Article

Quantum Simulation With Trapped Ions  

D. Luo and N. M. Linke

Simulating quantum systems using classical computers encounters inherent challenges due to the exponential scaling with system size. To overcome this challenge, quantum simulation uses a well-controlled quantum system to simulate another less controllable system. Over the last 20 years, many physical platforms have emerged as quantum simulators, such as ultracold atoms, Rydberg atom arrays, trapped ions, nuclear spin, superconducting circuits, and integrated photonics. Trapped ions, with induced spin interactions and universal quantum gates, have demonstrated remarkable versatility, capable of both analog and digital quantum simulation. Recent experimental results, covering a range of research areas including condensed matter physics, quantum thermodynamics, high-energy physics, and quantum chemistry, guide this introductory review to the growing field of quantum simulation.

Article

The Philosophical Significance of Decoherence  

Elise Crull

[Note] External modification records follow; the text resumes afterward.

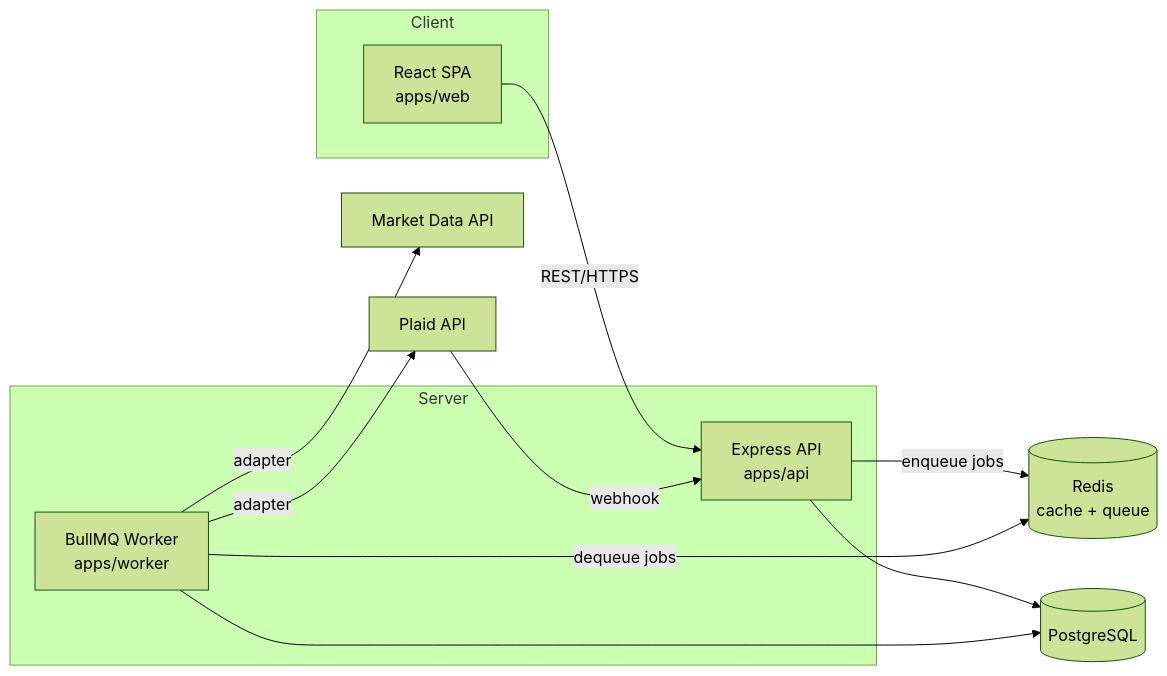
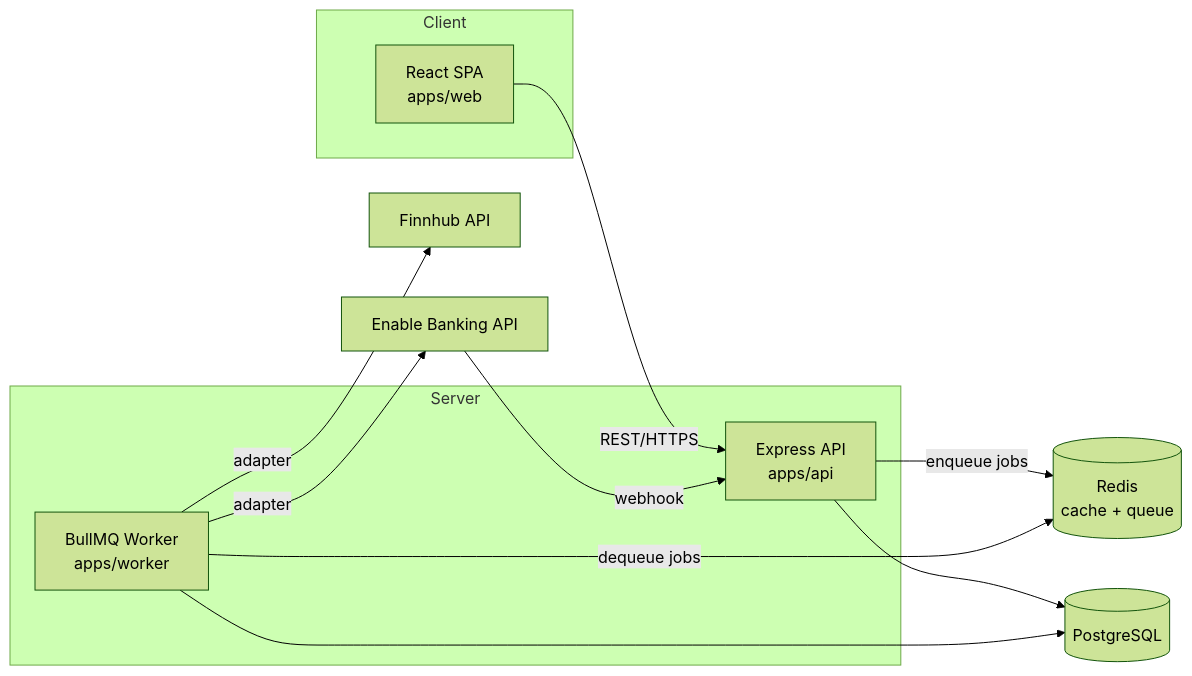
One commit to shawnnnguyen/tsunade changed the diagram in docs/architecture.md. Above: the diagram before and after it, drawn with Mermaid (forest theme). The commit also changed other lines of this file and 3 other files, not shown here.

Commit message:
docs: rename Plaid to Enable Banking, Finnhub, exchangerate.host

````diff
--- a/docs/architecture.md
+++ b/docs/architecture.md
@@ -24,26 +24,26 @@
 ```mermaid
 flowchart LR
     subgraph Client
         web[React SPA<br/>apps/web]
     end
 
     subgraph Server
         api[Express API<br/>apps/api]
         worker[BullMQ Worker<br/>apps/worker]
     end
 
     pg[(PostgreSQL)]
     redis[(Redis<br/>cache + queue)]
 
-    plaid[Plaid API]
-    market[Market Data API]
+    enablebanking[Enable Banking API]
+    market[Finnhub API]
 
     web -->|REST/HTTPS| api
     api --> pg
     api -->|enqueue jobs| redis
     worker -->|dequeue jobs| redis
     worker --> pg
-    worker -->|adapter| plaid
+    worker -->|adapter| enablebanking
     worker -->|adapter| market
-    plaid -->|webhook| api
+    enablebanking -->|webhook| api
 ```
````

Quantum decoherence is a physical process resulting from the entanglement of a system with environmental degrees of freedom. The entanglement allows the environment to behave like a measuring device on the initial system, resulting in the dynamical suppression of interference terms in mutually commuting bases. Because decoherence processes are extremely fast and often practically irreversible, measurements performed on the system after system–environment interactions typically yield outcomes empirically indistinguishable from physical collapse of the wave function. That is: environmental decoherence of a system’s phase relations produces effective eigenstates of a system in certain bases (depending on the details of the interaction) through prodigious damping—but not destruction—of the system’s off-diagonal terms in those bases. Although decoherence by itself is neither an interpretation of quantum physics nor indeed even new physics, there is much debate concerning the implications of this process in both the philosophical and the scientific literature. This is especially true regarding fundamental questions arising from quantum theory about the roles of measurement, observation, the nature of entanglement, and the emergence of classicality. In particular, acknowledging the part decoherence plays in interpretations of quantum mechanics recasts that debate in a new light.